◆ WHAT NEEDS TO BE DONE ◆
In the listing below, find every line with the string "year" and pull it out.

____________

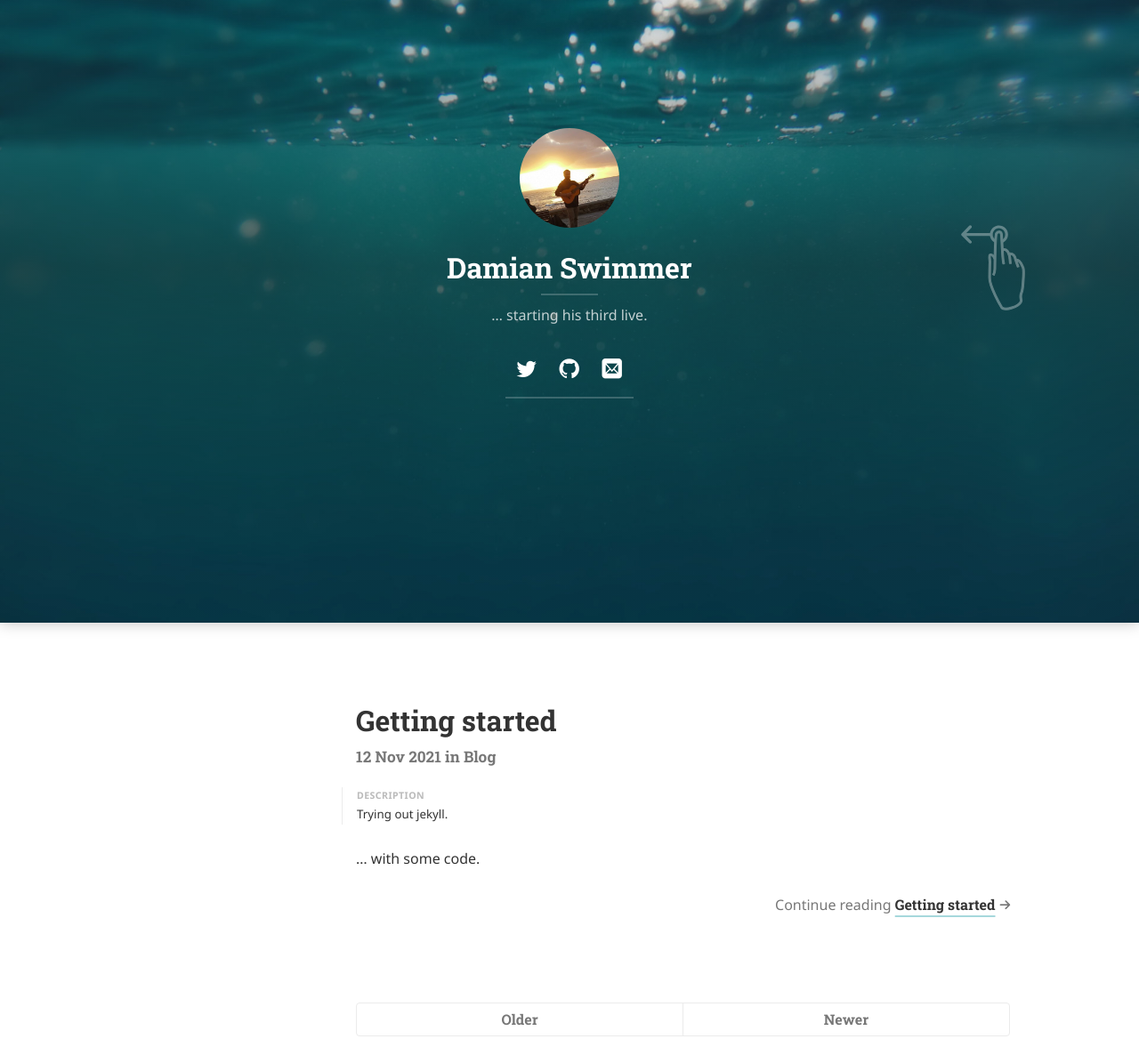
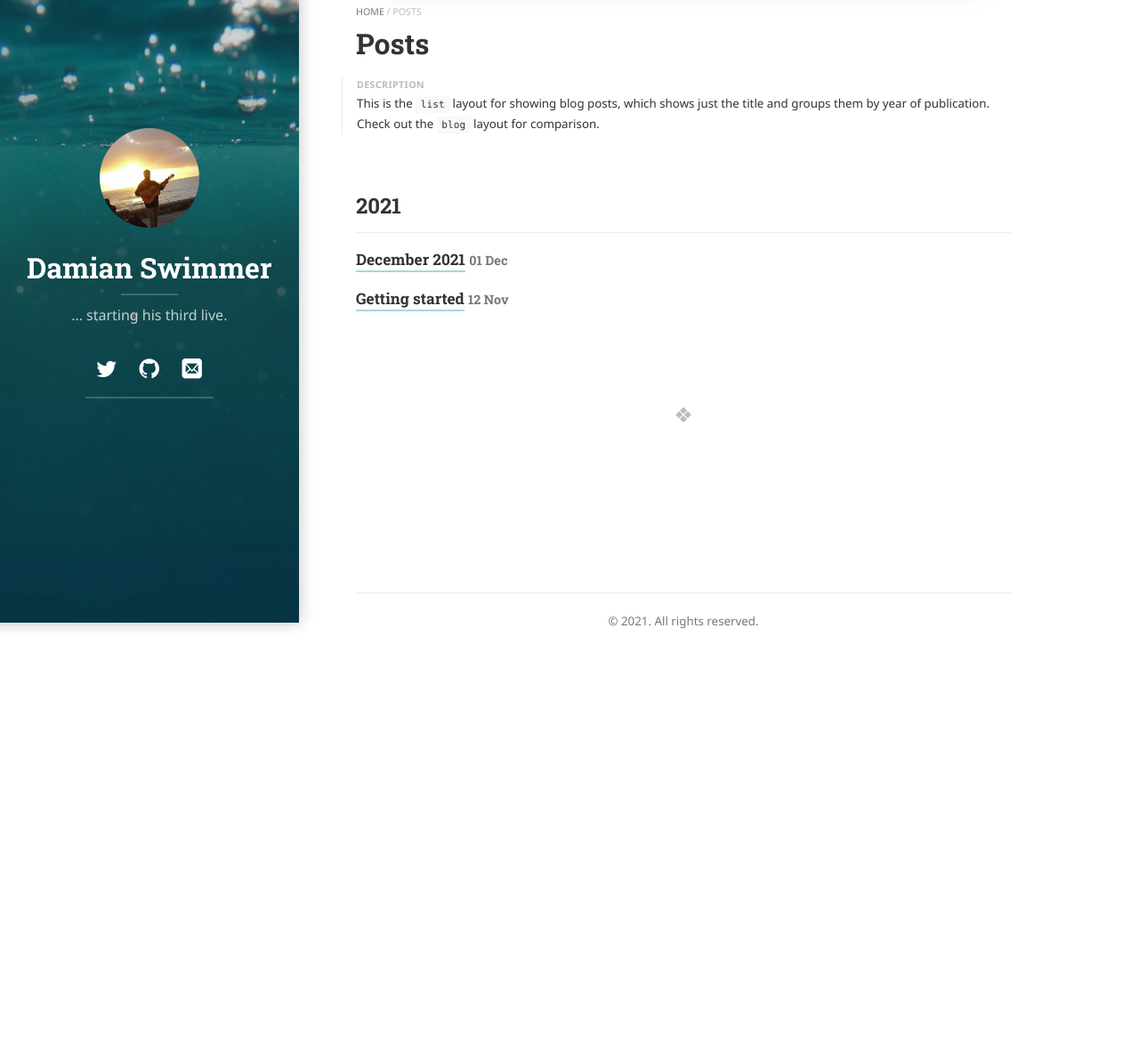
Before and after one commit to damian-swimmer/damian-swimmer.github.io, a plain HTML site: page index.html in a window 1280 px wide. Shown: the part 100-1268 px from the top of the page at 89% size. After the commit the page ends 875 px from the top, so only its background shows below. Drawn offline with Linux system fonts and the light colour scheme; files whose address does not match are found by name.

Commit message:
update favicon2

```diff
--- a/index.html
+++ b/index.html
@@ -29,20 +29,20 @@
 
 
 <!-- Begin Jekyll SEO tag v2.7.1 -->
-<title>Blog | Damian Swimmer</title>
+<title>Posts | Damian Swimmer</title>
 <meta name="generator" content="Jekyll v4.2.1" />
-<meta property="og:title" content="Blog" />
+<meta property="og:title" content="Posts" />
 <meta name="author" content="Damian Swimmer" />
 <meta property="og:locale" content="en" />
-<meta name="description" content="The official Hydejack blog. Version updates, example content and how-to guides on how to blog with Jekyll." />
-<meta property="og:description" content="The official Hydejack blog. Version updates, example content and how-to guides on how to blog with Jekyll." />
-<link rel="canonical" href="http://0.0.0.0:4000/" />
-<meta property="og:url" content="http://0.0.0.0:4000/" />
+<meta name="description" content="This is the list layout for showing blog posts, which shows just the title and groups them by year of publication. Check out the blog layout for comparison." />
+<meta property="og:description" content="This is the list layout for showing blog posts, which shows just the title and groups them by year of publication. Check out the blog layout for comparison." />
+<link rel="canonical" href="http://0.0.0.0:4000/posts/" />
+<meta property="og:url" content="http://0.0.0.0:4000/posts/" />
 <meta property="og:site_name" content="Damian Swimmer" />
 <meta name="twitter:card" content="summary" />
-<meta property="twitter:title" content="Blog" />
+<meta property="twitter:title" content="Posts" />
 <script type="application/ld+json">
-{"author":{"@type":"Person","name":"Damian Swimmer"},"publisher":{"@type":"Organization","logo":{"@type":"ImageObject","url":"http://0.0.0.0:4000/assets/img/logo.png"},"name":"Damian Swimmer"},"@type":"WebSite","description":"The official Hydejack blog. Version updates, example content and how-to guides on how to blog with Jekyll.","url":"http://0.0.0.0:4000/","headline":"Blog","dateModified":"2021-12-11T09:52:47-06:00","sameAs":["https://twitter.com/DamianSwimmer","https://github.com/damian.swimmer"],"name":"Damian Swimmer","@context":"https://schema.org"}</script>
+{"dateModified":"2021-12-11T09:52:47-06:00","@type":"WebPage","author":{"@type":"Person","name":"Damian Swimmer"},"description":"This is the list layout for showing blog posts, which shows just the title and groups them by year of publication. Check out the blog layout for comparison.","url":"http://0.0.0.0:4000/posts/","publisher":{"@type":"Organization","logo":{"@type":"ImageObject","url":"http://0.0.0.0:4000/assets/img/logo.png"},"name":"Damian Swimmer"},"headline":"Posts","@context":"https://schema.org"}</script>
 <!-- End Jekyll SEO tag -->
 
 
@@ -72,7 +72,7 @@
 <meta name="generator" content="Hydejack v9.1.5" />
 
 
-<link rel="alternate" href="http://0.0.0.0:4000/" hreflang="en">
+<link rel="alternate" href="http://0.0.0.0:4000/posts/" hreflang="en">
 
 <link type="application/atom+xml" rel="alternate" href="http://0.0.0.0:4000/feed.xml" title="Damian Swimmer" />
 
@@ -107,7 +107,7 @@
   w._search = {
     DATA_URL: '/assets/sitedata.json?no-cache',
     STORAGE_KEY: 'mini-search/',
-    INDEX_KEY: 'index--2021-12-12T08:13:46-06:00',
+    INDEX_KEY: 'index--2021-12-12T09:12:01-06:00',
   };
   w._clapButton = true;
 }(window);</script>
@@ -156,13 +156,129 @@ html{--accent-color: rgb(79,177,186);--accent-color-faded: rgba(79,177,186,0.5);
   hashchange
 >
 
+
+  <div id="_navbar" class="navbar fixed-top">
+  <div class="content">
+    <span class="sr-only">Jump to:</span>
+    <div class="nav-btn-bar">
+      <a id="_menu" class="nav-btn no-hover" href="#_drawer--opened">
+        <span class="sr-only">Navigation</span>
+        <span class="icon-menu"></span>
+      </a>
+      <div class="nav-span"></div>
+    </div>
+  </div>
+</div>
+<hr class="sr-only" hidden />
+
+  <main
+  id="_main"
+  class="content layout-list"
+  role="main"
+>
+  <nav id="breadcrumbs" class="screen-only"><ul>
+
+
+    <li><a href="/">home</a></li>
+
+      <li>
+
+          <span>/</span>
+          <span>posts</span>
+
+      </li>
+
+
+</ul></nav>
+  <article class="page mb6" role="article">
+  <header>
+    <h1 class="page-title">Posts</h1>
+
+
+
+
+
+    <p class="note-sm" >
+      This is the <code class="language-plaintext highlighter-rouge">list</code> layout for showing blog posts, which shows just the title and groups them by year of publication. Check out the <code class="language-plaintext highlighter-rouge">blog</code> layout for comparison.
+
+    </p>
+
+
+
+  </header>
+
+
+
+
+
+
+
+
+
+
+
+
+
+
+
+
+    <h2 id="y-2021" class="hr-bottom">2021</h2>
+    <ul class="related-posts">
+
+
+
+
+
+<li class="h4">
+  <a href="/blog/2021-12-01-december/" class="flip-title"><span>December 2021</span></a>
+  <time class="faded fine" datetime="2021-12-01T00:00:00-06:00">01 Dec</time>
+</li>
+
+
+
+
+
+
+
+
+<li class="h4">
+  <a href="/blog/2021-11-12-hello-world/" class="flip-title"><span>Getting started</span></a>
+  <time class="faded fine" datetime="2021-11-12T00:00:00-06:00">12 Nov</time>
+</li>
+
+  </ul>
+
+
+</article>
+
+
+  <hr class="dingbat related mb6" />
+
+
+
+
+
+
+<footer class="content" role="contentinfo">
+  <hr/>
+
+    <p><small class="copyright">© 2021. All rights reserved.
+</small></p>
+
+
+  <hr class="sr-only"/>
+</footer>
+
+
+</main>
+
   <hy-drawer
   id="_drawer"
-  class="cover"
+  class=""
   side="left"
   threshold="10"
   noscroll
-  opened
+
 >
   <header id="_sidebar" class="sidebar" role="banner">
 
@@ -289,200 +405,6 @@ html{--accent-color: rgb(79,177,186);--accent-color-faded: rgba(79,177,186,0.5);
   </header>
 </hy-drawer>
 <hr class="sr-only" hidden />
-
-  <div id="_navbar" class="navbar fixed-top">
-  <div class="content">
-    <span class="sr-only">Jump to:</span>
-    <div class="nav-btn-bar">
-      <a id="_menu" class="nav-btn no-hover" href="#_drawer--opened">
-        <span class="sr-only">Navigation</span>
-        <span class="icon-menu"></span>
-      </a>
-      <div class="nav-span"></div>
-    </div>
-  </div>
-</div>
-<hr class="sr-only" hidden />
-
-  <main
-  id="_main"
-  class="content layout-blog"
-  role="main"
->
-  <nav id="breadcrumbs" class="screen-only"><ul>
-
-
-</ul></nav>
-
-
-
-
-
-
-
-
-
-
-
-<article id="post-blog-december" class="page post mb6" role="article">
-  <header>
-    <h1 class="post-title flip-project-title">
-      <a href="/blog/2021-12-01-december/" class="flip-title">
-        December 2021
-      </a>
-    </h1>
-
-    <div class="post-date">
-
-      <span class="ellipsis mr1">
-        <time datetime="2021-12-01T00:00:00-06:00">01 Dec 2021</time> in <span>Blog</span>
-      </span>
-
-    </div>
-
-
-
-
-
-
-
-
-
-    <p class="note-sm" >
-      Where is the content?
-
-    </p>
-
-
-
-  </header>
-
-
-    <h3 id="linux">Linux</h3>
-<ul>
-  <li>Using Linux Mint</li>
-  <li>https://linuxjourney.com/</li>
-  <li>I did it! No footer.</li>
-</ul>
-
-<h3 id="docker">Docker</h3>
-<ul>
-  <li>this and that</li>
-</ul>
-
-<h3 id="windows">Windows</h3>
-<ul>
-  <li>this could be fun. Or not.</li>
-</ul>
-
-
-
-
-    <footer>
-      <p class="read-more">
-        Continue reading <a class="heading flip-title" href="/blog/2021-12-01-december/">December 2021</a>
-
-      </p>
-    </footer>
-
-</article>
-
-
-
-
-
-
-
-
-<article id="post-blog-hello-world" class="page post mb6" role="article">
-  <header>
-    <h1 class="post-title flip-project-title">
-      <a href="/blog/2021-11-12-hello-world/" class="flip-title">
-        Getting started
-      </a>
-    </h1>
-
-    <div class="post-date">
-
-      <span class="ellipsis mr1">
-        <time datetime="2021-11-12T00:00:00-06:00">12 Nov 2021</time> in <span>Blog</span>
-      </span>
-
-    </div>
-
-
-
-
-
-
-
-
-
-    <p class="note-sm" >
-      Trying out jekyll.
-
-    </p>
-
-
-
-  </header>
-
-
-    <p>… with some code.</p>
-
-
-
-
-    <footer>
-      <p class="read-more">
-        Continue reading <a class="heading flip-title" href="/blog/2021-11-12-hello-world/">Getting started</a>
-
-      </p>
-    </footer>
-
-</article>
-
-
-
-
-  <h2 class="sr-only">Pagination</h2>
-<nav class="pagination heading clearfix" role="navigation">
-  <ul>
-    <li class="pagination-item older" >
-
-
-
-  <span class=" ">Older</span>
-
-
-    </li>
-    <li class="pagination-item newer" >
-
-
-
-  <span class=" ">Newer</span>
-
-
-    </li>
-  </ul>
-</nav>
-
-
-
-
-<footer class="content" role="contentinfo">
-  <hr/>
-
-    <p><small class="copyright">© 2021. All rights reserved.
-</small></p>
-
-
-  <hr class="sr-only"/>
-</footer>
-
-
-</main>
-
 
 </hy-push-state>
 
```
Also changed, not shown: 404.html (+2 -2 lines), blog/2021-11-12-hello-world/index.html (+2 -2 lines), blog/2021-12-01-december/index.html (+3 -3 lines), posts/index.html (+2 -2 lines), assets/icons/favicon.ico.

____________

◆ SOLUTION FOR THIS TASK ◆
+<meta name="description" content="This is the list layout for showing blog posts, which shows just the title and groups them by year of publication. Check out the blog layout for comparison." />
+<meta property="og:description" content="This is the list layout for showing blog posts, which shows just the title and groups them by year of publication. Check out the blog layout for comparison." />
+{"dateModified":"2021-12-11T09:52:47-06:00","@type":"WebPage","author":{"@type":"Person","name":"Damian Swimmer"},"description":"This is the list layout for showing blog posts, which shows just the title and groups them by year of publication. Check out the blog layout for comparison.","url":"http://0.0.0.0:4000/posts/","publisher":{"@type":"Organization","logo":{"@type":"ImageObject","url":"http://0.0.0.0:4000/assets/img/logo.png"},"name":"Damian Swimmer"},"headline":"Posts","@context":"https://schema.org"}</script>
+      This is the <code class="language-plaintext highlighter-rouge">list</code> layout for showing blog posts, which shows just the title and groups them by year of publication. Check out the <code class="language-plaintext highlighter-rouge">blog</code> layout for comparison.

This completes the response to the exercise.